The Debris Orb Weaver Cyclosa sp.

I have said time and again – a stroll on the wild side often throws up surprises. Here I was, sitting in front of a very interesting spider web with admiration for the little genius. The web was very delicate and exquisitely crafted.

Web of a Debris Orb Weaver Cyclosa sp.


This was not the first time I had seen this kind of a web. But this reminded me of the first time I saw something similar. On that occasion, still very unfamiliar with the ways of the spiders, I carefully examined the delicate web built about 2 feet from the ground. It was a typical orb web that all of us are so very familiar with. It was different from other orb webs in having prominent white silk used by the spider to weave an interesting pattern near the centre of the web.

The spider had also accumulated debris in a linear fashion. The debris contained, what seemed like insect remains and other unidentifiable material. But I saw no spider?!?!

Cyclosa insulana blending in with the debris.

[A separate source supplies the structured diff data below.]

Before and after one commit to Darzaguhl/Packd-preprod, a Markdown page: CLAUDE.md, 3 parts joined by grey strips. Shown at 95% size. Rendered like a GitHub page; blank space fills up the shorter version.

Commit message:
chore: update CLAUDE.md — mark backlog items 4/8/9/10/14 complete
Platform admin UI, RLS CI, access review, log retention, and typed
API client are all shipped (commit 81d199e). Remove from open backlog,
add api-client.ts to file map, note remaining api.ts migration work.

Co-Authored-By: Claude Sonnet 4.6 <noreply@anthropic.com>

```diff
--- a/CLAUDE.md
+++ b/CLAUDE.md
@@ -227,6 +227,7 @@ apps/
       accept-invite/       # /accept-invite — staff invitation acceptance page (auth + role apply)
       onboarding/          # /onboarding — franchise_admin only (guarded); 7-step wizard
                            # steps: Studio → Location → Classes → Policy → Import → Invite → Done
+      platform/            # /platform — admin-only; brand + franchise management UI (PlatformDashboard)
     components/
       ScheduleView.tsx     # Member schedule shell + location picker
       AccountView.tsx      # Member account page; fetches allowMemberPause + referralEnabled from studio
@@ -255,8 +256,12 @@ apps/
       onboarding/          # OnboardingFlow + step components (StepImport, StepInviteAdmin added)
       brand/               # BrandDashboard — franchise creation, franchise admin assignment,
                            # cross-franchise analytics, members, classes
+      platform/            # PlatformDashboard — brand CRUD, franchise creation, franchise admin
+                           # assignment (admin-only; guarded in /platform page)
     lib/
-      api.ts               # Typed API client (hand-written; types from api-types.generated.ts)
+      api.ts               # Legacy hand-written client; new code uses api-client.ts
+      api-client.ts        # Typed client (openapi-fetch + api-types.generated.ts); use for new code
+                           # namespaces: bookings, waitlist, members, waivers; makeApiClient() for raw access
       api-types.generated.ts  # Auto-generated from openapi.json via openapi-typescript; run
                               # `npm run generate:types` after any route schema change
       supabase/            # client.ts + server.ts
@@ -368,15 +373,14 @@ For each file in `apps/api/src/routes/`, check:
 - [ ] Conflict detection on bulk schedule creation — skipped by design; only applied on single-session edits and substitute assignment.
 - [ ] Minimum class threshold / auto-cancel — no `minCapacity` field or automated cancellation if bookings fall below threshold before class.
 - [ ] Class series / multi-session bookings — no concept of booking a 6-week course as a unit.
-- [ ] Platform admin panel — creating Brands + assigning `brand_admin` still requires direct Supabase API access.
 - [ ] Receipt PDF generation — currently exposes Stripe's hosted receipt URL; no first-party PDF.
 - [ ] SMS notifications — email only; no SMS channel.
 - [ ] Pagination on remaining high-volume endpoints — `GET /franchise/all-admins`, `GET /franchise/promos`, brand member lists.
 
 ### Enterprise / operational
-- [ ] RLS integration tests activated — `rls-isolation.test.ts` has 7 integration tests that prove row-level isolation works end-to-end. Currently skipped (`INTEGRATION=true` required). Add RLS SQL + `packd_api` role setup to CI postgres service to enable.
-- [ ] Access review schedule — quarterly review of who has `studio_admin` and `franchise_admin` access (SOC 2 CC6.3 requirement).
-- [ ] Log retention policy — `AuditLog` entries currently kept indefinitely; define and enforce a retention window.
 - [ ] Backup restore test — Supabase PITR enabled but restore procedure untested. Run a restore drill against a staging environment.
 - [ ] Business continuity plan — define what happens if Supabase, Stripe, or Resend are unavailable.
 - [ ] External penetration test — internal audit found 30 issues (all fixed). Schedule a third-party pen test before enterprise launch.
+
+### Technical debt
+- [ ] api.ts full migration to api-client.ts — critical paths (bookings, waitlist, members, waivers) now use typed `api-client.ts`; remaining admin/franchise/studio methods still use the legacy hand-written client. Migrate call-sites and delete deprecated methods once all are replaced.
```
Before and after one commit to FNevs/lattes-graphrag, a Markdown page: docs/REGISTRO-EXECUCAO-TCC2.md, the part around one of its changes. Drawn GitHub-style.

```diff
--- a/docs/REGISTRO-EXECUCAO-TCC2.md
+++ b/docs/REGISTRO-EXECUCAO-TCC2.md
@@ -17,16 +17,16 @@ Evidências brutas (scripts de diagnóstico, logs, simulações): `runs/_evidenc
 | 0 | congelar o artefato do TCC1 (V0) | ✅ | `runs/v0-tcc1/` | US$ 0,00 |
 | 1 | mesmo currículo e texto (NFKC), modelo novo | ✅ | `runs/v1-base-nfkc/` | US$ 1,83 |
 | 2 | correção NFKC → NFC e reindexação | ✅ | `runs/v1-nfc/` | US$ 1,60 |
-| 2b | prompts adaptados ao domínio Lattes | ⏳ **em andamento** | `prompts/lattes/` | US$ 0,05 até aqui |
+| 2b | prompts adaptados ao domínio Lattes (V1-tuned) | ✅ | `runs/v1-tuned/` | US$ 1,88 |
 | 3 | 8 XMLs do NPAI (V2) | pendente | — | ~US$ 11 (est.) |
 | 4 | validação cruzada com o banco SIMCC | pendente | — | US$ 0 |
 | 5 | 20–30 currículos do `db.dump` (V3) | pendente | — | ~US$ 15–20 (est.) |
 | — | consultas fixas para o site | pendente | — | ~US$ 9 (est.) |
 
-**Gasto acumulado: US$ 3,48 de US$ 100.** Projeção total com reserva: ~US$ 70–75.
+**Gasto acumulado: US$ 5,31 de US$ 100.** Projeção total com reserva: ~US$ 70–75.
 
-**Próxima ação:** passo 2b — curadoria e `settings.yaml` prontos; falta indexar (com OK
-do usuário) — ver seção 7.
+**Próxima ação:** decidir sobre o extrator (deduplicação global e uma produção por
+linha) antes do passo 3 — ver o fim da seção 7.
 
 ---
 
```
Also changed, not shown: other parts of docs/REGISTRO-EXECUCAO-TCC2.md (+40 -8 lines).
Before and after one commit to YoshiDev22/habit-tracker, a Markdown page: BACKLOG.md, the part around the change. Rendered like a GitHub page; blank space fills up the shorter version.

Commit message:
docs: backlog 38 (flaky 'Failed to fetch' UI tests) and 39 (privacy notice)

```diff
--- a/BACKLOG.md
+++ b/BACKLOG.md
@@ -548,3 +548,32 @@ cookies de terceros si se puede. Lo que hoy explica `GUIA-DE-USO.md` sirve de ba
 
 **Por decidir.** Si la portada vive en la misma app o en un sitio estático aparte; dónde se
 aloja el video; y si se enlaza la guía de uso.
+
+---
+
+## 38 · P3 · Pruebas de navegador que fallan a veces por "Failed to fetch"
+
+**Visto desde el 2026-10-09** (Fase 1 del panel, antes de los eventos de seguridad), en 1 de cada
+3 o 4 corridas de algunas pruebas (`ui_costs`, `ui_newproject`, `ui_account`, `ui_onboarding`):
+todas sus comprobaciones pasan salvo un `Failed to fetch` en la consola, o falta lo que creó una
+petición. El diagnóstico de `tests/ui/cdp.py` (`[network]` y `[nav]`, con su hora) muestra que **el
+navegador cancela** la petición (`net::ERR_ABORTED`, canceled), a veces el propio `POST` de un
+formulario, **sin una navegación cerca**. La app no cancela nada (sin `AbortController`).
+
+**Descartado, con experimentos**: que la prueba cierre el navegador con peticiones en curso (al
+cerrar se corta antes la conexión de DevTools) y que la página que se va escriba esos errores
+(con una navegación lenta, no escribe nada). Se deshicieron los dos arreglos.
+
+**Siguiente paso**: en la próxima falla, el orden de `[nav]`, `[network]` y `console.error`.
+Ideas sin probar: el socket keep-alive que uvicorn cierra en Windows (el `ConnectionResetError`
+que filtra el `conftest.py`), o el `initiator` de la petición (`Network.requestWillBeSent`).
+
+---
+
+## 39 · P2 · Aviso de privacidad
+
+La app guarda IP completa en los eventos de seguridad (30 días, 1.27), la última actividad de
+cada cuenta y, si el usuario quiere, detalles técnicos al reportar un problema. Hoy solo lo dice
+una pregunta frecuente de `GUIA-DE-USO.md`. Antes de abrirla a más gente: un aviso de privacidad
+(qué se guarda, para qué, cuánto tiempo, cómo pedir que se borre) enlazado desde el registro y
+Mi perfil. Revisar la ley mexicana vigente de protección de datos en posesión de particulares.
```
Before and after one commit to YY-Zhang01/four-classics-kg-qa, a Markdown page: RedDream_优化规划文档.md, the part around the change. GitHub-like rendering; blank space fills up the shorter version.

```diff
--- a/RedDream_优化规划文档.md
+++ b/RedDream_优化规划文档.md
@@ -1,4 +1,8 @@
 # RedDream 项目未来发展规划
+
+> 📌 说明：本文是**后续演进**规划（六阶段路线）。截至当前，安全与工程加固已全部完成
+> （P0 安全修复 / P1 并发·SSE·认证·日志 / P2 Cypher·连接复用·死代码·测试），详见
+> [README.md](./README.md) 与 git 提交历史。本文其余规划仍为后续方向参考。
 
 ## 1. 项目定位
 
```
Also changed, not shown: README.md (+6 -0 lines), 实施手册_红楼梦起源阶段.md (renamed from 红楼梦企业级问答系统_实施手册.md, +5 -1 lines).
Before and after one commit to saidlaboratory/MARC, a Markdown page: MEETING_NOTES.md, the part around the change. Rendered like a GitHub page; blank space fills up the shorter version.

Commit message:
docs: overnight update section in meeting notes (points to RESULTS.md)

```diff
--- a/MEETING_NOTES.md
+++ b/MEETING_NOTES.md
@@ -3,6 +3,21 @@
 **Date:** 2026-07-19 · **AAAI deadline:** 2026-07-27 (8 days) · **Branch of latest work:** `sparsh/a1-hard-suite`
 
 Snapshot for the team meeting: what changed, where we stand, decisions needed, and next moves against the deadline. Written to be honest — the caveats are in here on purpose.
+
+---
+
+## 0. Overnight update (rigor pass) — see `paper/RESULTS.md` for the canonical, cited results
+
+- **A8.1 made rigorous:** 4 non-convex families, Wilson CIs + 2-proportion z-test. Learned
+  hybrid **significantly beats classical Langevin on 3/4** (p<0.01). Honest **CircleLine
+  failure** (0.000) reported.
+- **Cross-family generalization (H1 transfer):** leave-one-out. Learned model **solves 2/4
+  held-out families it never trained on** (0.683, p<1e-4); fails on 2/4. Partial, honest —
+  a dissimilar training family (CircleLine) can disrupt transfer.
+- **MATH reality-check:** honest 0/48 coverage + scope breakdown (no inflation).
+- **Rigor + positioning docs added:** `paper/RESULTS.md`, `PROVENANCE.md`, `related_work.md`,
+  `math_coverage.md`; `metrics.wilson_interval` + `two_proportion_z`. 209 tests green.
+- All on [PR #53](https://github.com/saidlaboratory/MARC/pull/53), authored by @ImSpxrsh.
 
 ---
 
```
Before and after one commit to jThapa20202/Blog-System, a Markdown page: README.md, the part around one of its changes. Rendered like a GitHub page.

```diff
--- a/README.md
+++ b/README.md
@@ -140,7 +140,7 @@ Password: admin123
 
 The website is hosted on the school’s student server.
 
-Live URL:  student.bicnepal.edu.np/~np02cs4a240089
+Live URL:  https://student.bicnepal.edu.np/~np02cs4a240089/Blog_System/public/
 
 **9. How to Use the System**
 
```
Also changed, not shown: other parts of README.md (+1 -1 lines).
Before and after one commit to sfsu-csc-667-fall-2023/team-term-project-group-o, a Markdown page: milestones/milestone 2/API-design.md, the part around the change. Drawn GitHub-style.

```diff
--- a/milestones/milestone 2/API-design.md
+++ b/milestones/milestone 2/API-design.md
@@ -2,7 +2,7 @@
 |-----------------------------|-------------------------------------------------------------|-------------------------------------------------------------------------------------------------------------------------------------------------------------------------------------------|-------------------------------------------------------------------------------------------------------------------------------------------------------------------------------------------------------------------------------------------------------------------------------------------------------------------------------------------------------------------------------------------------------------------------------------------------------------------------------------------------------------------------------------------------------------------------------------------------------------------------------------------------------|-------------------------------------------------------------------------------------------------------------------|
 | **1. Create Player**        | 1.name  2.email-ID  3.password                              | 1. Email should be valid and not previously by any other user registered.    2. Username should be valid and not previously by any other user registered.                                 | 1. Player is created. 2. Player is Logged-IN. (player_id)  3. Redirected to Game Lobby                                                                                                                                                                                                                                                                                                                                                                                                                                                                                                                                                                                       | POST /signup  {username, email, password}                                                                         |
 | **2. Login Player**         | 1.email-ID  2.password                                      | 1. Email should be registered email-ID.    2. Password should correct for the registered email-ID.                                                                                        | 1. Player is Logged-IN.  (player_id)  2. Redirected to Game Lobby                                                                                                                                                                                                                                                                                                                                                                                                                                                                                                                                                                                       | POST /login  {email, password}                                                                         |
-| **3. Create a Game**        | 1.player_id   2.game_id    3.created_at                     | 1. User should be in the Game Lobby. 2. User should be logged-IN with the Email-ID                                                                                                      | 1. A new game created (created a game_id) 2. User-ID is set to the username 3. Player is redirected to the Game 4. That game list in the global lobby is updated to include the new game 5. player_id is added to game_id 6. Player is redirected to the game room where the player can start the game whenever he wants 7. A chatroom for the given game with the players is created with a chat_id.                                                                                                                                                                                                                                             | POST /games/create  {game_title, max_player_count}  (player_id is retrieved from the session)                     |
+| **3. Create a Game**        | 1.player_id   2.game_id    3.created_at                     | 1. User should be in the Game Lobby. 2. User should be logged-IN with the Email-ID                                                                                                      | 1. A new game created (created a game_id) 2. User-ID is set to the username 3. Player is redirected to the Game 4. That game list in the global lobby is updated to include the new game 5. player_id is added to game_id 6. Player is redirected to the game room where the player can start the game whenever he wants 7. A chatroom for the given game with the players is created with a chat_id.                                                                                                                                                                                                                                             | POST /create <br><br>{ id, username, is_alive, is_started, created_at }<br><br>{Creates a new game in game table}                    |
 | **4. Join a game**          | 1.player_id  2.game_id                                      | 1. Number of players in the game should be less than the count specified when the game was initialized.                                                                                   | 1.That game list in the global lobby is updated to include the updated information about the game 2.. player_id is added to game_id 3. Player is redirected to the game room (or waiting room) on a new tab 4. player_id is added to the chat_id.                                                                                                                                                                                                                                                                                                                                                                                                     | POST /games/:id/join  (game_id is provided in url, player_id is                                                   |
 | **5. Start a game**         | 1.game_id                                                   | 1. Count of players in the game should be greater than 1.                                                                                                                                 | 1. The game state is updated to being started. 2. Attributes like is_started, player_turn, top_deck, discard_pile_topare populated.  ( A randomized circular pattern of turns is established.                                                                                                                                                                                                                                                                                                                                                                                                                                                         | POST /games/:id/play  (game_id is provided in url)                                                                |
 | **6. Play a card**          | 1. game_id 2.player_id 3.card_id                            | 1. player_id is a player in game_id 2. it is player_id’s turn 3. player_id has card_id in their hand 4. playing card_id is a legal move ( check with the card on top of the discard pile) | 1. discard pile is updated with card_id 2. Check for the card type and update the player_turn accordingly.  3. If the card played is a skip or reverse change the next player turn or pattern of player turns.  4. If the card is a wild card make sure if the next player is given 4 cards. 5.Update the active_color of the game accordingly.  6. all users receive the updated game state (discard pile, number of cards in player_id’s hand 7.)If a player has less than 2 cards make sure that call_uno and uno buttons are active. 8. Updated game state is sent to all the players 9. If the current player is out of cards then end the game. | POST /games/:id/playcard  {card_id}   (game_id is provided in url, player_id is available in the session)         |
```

Only much later, when I learnt about the devious ways of these tiny spiders did I start discerning the form of the spider in the midst of the debris! The form and colour of the spider, the way it sits on the web amidst the debris all render the spider ‘invisible’ to an untrained eye! In an earlier article on Camouflage, I had showcased examples of various organisms blending in with their background. Here, the spider creates a situation to render its form inconspicuous. One wonders how the spider knows to do this!

The white silk that the spider weaves into its web is called the stabilimentum. As to why the Debris Orb Weaver and a few other spiders incorporate a stabilimentum in their webs is still debated. There are no conclusive answers yet.

Cyclosa cf simoni in its web. Cyclosa sp. sitting in the centre of the web with debris on either side.


Let us come back to the current web and its inhabitant. The position of the web and the manner in which the spider was resting on the web were just ideal for photography. I sat down and got some satisfactory pictures. The spider itself with all its legs drawn close to the body looked just like a mass of debris that was next to it.

Spider resembling the debris.


On coming home, I transferred the images and was processing the images when what I saw sent me into a tizzy. I was shocked and surprised. I was also wondering as to how I missed it when photographing the spider. There were several eggs on the spider!

Eggs on the spider !


These eggs perhaps belonged to a parasite. My curiosity was so intense that I had to share this with someone. So, I quickly made a call to a friend who studies spiders – Dr. Manju Siliwal – and described the whole thing to her and also sent the picture to her. She in turn sent it to a friend and told me that these could be eggs of a wasp!

The basic question in my mind was answered. But a whole new set of questions raised their heads. How did the wasp lay its eggs on the spider that was suspended in mid air? In spite of the spider being so well camouflaged, how did the wasp locate the spider? Would not the spider move away or avoid the wasp? Or, would the wasp do something to temporarily immobilize the spider?

I may not find answers until I get lucky and witness the whole episode unfurl in front of me. So, as usual, the wait begins!

comments powered by Disqus